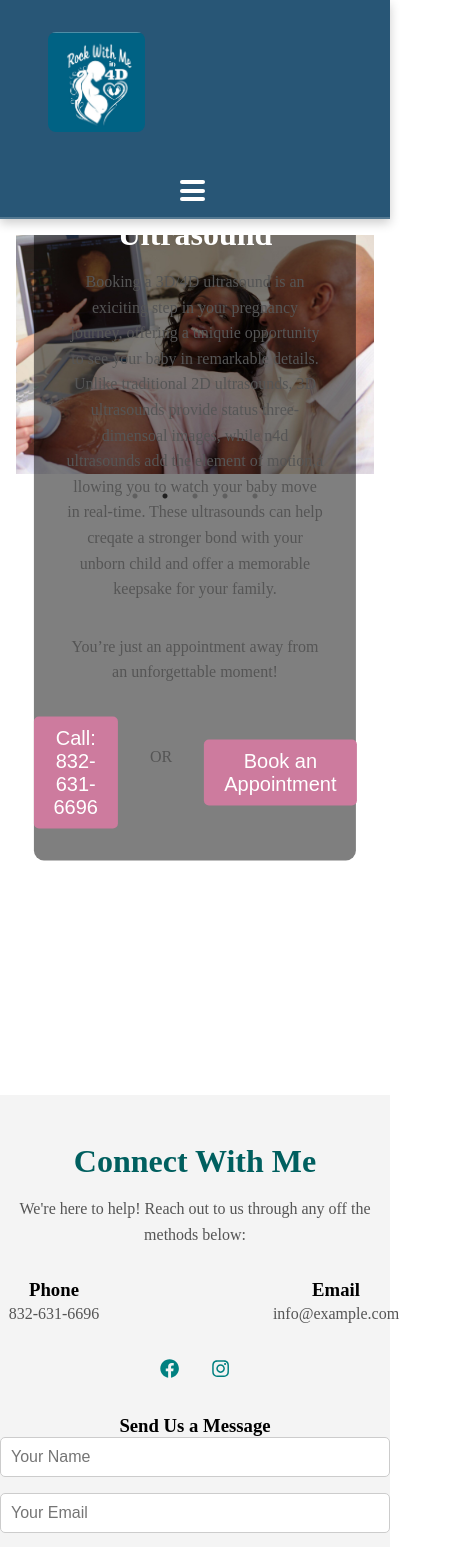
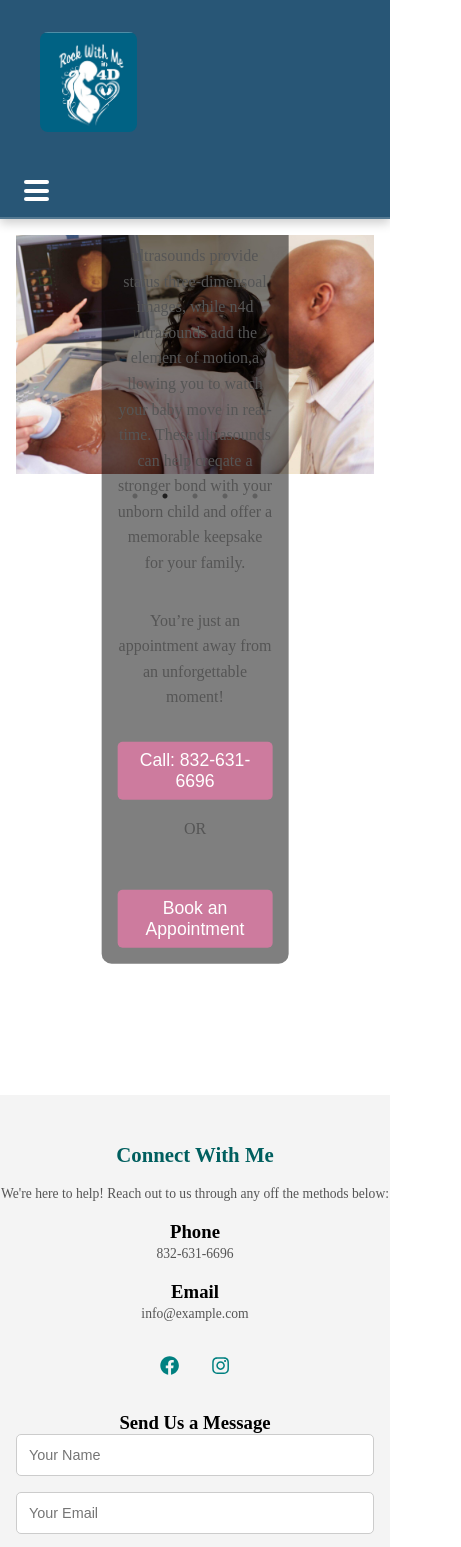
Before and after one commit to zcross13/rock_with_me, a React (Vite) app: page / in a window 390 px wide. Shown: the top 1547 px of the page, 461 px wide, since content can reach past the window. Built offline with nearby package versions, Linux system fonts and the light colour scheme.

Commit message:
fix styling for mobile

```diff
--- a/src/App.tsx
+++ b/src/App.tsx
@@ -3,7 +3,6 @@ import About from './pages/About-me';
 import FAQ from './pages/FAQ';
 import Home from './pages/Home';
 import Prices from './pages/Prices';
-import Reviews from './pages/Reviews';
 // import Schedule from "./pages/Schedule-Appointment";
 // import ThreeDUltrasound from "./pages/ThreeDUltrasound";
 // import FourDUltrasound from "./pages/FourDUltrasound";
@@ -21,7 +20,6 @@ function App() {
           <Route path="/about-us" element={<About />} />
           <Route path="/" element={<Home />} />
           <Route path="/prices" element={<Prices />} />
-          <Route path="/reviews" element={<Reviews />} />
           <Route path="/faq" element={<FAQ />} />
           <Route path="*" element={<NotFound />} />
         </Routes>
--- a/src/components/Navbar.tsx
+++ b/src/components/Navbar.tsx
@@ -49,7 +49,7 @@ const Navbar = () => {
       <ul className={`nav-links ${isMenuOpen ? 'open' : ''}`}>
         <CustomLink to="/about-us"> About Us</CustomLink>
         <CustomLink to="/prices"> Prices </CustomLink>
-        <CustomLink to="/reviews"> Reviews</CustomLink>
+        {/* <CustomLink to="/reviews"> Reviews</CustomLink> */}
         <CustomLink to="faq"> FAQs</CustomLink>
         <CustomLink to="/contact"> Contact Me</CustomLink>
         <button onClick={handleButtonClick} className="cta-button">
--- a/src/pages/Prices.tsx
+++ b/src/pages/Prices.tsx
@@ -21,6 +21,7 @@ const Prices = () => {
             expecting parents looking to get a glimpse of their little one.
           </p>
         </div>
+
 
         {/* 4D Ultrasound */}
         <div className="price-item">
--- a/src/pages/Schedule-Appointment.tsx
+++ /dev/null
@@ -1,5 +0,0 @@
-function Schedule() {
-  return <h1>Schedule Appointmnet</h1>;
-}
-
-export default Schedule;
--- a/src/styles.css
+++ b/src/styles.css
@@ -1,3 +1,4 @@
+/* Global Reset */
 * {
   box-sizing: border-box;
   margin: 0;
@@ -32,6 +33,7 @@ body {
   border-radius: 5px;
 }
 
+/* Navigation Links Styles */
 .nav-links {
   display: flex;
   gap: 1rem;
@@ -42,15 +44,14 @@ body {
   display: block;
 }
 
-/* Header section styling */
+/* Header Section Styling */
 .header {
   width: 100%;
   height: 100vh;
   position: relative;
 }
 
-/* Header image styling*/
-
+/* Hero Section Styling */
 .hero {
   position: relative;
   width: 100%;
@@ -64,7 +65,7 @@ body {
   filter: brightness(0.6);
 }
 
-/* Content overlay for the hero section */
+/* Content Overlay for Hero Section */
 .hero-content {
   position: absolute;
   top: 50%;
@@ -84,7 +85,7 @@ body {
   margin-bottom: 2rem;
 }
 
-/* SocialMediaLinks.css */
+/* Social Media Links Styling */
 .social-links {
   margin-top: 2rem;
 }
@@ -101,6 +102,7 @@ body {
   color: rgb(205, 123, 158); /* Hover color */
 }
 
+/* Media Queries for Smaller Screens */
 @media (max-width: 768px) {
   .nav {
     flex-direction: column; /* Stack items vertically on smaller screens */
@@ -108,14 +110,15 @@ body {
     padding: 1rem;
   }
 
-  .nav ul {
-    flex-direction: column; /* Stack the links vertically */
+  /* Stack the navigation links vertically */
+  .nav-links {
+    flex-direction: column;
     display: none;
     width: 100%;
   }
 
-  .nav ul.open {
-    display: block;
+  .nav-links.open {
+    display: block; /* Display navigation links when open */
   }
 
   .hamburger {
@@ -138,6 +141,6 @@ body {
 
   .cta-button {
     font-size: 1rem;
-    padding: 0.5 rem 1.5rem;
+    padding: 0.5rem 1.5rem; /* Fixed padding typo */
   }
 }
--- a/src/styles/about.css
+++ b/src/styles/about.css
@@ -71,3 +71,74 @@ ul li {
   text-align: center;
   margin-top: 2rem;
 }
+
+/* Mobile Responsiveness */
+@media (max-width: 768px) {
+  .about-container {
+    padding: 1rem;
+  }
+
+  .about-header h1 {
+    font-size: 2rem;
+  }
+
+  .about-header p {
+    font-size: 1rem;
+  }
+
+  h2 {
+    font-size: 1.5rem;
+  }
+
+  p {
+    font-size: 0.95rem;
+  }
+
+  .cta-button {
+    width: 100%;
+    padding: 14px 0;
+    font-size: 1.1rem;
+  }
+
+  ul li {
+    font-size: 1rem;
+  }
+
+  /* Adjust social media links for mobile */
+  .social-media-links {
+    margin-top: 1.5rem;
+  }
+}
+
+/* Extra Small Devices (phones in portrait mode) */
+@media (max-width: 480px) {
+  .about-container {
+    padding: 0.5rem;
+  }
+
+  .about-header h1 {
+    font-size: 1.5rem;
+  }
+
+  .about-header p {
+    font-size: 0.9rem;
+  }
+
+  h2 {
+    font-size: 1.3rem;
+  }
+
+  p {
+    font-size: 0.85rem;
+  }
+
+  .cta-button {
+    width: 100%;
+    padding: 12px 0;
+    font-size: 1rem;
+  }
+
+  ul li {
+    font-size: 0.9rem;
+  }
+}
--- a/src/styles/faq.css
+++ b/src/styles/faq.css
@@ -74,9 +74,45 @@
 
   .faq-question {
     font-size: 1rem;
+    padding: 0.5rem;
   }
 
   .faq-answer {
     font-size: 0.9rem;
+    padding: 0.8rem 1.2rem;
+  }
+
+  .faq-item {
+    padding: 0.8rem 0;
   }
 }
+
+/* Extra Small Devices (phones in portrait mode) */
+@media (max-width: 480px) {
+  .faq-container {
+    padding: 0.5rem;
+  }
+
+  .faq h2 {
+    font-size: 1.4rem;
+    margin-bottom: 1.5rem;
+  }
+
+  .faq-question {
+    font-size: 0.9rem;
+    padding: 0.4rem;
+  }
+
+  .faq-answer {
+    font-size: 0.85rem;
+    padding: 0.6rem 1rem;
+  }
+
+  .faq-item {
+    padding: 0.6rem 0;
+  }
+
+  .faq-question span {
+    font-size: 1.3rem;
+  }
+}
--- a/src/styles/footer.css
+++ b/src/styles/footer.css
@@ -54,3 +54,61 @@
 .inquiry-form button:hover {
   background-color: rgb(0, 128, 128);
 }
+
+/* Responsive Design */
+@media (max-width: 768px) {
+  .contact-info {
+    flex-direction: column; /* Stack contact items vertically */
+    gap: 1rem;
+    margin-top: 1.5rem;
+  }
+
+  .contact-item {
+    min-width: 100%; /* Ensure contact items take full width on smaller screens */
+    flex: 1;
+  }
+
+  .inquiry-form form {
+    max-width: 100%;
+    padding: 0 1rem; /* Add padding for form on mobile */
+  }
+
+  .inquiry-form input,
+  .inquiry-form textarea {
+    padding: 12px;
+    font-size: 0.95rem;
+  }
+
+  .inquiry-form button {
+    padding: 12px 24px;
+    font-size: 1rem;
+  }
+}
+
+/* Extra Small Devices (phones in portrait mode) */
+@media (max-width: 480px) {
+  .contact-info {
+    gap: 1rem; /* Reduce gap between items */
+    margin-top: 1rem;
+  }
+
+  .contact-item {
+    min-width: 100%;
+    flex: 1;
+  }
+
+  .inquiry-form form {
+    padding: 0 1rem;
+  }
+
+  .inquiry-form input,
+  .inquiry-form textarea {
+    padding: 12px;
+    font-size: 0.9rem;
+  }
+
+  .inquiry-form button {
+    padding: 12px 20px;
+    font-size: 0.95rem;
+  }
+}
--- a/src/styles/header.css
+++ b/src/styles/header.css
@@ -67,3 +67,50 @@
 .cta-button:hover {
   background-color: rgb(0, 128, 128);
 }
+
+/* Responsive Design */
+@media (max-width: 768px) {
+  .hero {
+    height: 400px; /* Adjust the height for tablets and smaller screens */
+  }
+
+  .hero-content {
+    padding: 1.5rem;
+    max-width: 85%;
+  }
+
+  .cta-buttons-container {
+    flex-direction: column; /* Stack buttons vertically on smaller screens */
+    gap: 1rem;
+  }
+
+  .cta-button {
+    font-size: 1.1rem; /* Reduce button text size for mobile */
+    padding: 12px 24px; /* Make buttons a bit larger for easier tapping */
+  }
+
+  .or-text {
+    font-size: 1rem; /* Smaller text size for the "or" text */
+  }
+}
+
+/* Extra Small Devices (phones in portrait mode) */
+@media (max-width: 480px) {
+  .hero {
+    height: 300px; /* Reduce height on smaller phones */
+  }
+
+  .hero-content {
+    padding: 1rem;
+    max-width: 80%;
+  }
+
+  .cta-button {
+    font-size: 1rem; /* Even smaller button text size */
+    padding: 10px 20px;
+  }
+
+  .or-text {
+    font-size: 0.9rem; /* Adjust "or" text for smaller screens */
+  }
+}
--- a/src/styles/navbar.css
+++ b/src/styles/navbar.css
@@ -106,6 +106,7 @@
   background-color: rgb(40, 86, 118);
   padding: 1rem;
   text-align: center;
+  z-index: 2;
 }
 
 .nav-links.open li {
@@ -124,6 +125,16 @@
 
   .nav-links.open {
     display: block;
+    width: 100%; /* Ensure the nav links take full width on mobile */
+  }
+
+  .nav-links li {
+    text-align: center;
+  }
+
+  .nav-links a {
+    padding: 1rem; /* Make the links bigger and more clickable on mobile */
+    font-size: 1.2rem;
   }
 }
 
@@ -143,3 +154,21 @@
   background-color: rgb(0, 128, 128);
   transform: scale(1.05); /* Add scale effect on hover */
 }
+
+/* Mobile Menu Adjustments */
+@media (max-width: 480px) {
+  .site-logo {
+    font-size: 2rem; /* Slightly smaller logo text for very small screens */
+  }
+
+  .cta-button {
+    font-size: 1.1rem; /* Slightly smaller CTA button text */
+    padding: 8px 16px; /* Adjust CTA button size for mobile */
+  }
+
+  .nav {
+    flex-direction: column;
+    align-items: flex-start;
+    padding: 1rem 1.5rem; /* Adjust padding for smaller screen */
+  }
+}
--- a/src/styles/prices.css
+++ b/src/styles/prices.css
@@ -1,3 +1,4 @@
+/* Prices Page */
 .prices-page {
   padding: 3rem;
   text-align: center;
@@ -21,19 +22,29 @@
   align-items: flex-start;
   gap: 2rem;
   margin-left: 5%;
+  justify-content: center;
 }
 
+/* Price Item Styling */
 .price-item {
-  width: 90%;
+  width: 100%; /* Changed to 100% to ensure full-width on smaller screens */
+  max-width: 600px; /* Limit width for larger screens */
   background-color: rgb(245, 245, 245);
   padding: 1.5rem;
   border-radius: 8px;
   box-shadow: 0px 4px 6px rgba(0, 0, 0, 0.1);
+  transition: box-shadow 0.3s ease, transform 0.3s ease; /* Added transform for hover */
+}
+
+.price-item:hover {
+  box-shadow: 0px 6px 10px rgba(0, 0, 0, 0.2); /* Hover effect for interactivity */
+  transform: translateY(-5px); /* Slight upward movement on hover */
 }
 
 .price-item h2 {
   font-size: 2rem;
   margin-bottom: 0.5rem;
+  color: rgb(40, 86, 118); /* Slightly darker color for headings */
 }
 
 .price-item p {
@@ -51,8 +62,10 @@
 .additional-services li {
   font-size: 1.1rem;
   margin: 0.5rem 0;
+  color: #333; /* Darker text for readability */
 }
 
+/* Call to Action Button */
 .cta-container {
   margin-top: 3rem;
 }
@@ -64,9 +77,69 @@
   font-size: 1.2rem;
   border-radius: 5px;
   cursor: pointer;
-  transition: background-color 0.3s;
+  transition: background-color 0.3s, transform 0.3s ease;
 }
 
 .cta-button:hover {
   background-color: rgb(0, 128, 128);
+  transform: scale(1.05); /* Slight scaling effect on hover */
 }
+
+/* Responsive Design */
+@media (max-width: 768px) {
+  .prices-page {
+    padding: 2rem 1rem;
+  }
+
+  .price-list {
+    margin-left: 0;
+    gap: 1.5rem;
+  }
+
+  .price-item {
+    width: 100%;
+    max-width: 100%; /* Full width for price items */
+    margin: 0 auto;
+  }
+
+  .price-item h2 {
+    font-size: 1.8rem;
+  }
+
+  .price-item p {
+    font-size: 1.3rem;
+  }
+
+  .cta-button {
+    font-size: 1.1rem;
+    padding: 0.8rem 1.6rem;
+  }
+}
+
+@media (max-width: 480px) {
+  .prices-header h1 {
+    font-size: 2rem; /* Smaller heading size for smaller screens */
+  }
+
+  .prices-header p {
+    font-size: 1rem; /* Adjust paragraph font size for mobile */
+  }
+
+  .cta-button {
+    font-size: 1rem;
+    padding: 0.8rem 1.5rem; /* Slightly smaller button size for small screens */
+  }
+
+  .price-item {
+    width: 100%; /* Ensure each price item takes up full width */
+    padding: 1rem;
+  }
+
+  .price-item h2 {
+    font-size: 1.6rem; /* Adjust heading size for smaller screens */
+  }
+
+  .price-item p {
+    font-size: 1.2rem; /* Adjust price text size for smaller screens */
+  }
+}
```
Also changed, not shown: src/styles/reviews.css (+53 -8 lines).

━━━━━━

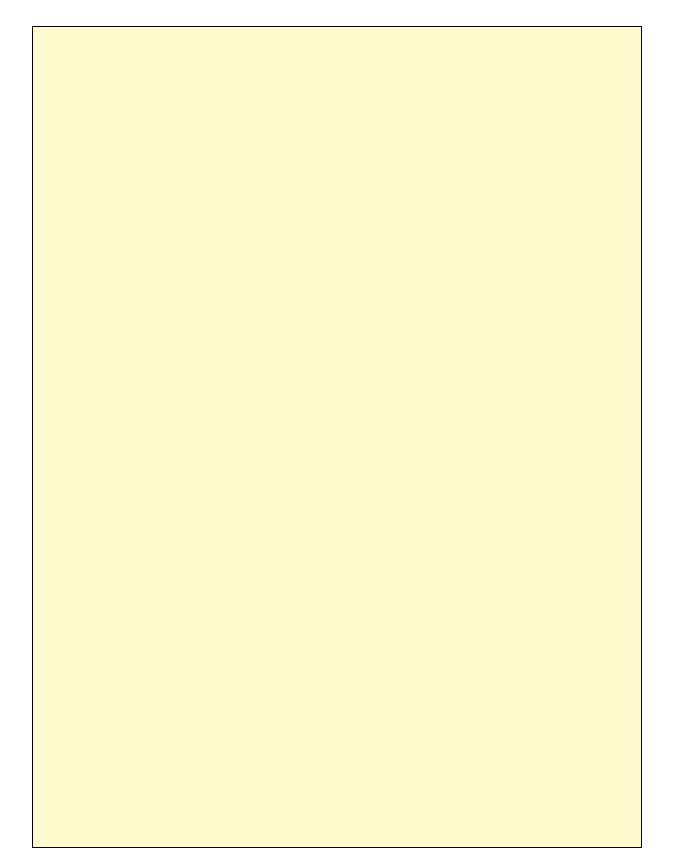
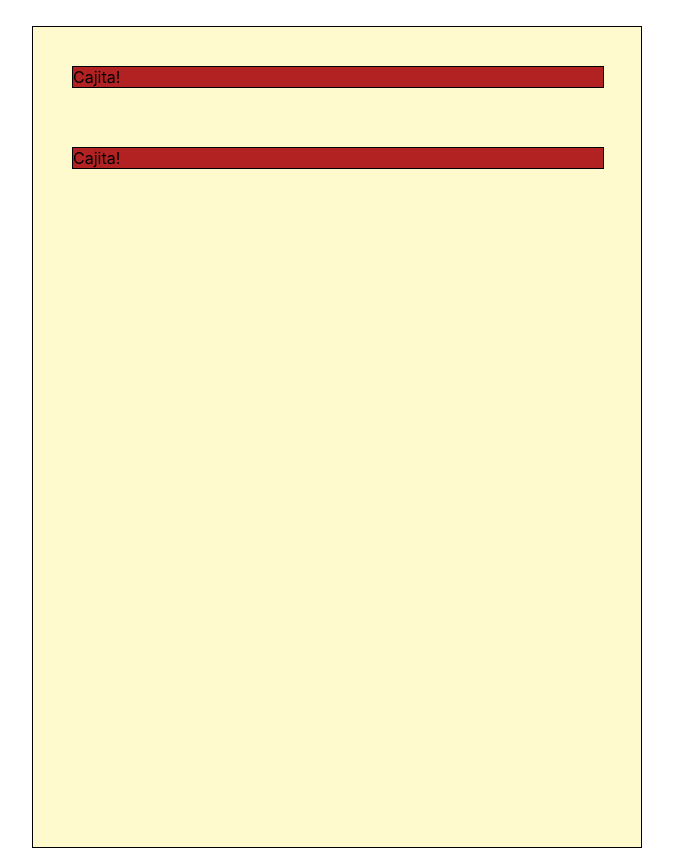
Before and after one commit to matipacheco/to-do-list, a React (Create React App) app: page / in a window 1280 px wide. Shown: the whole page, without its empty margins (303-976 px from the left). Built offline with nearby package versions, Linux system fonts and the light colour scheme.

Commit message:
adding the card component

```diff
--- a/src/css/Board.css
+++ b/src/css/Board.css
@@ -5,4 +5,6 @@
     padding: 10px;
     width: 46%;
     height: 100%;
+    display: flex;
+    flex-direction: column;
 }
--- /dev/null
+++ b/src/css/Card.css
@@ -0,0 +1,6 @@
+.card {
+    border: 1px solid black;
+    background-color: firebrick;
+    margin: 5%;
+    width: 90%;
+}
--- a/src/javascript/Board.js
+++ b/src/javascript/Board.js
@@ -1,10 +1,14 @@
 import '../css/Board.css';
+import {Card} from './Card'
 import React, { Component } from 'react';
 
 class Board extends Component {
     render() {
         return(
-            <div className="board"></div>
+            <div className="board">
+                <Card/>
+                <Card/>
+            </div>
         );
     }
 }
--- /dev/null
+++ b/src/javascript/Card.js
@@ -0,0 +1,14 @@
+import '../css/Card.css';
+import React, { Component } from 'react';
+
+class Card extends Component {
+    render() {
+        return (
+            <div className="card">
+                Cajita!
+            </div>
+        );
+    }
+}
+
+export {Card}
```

━━━━━━

Aim of the exercise:
Find each line in the listing above that contains "return", and copy that line.

Response to this exercise:
-  return <h1>Schedule Appointmnet</h1>;
         return(
+        return (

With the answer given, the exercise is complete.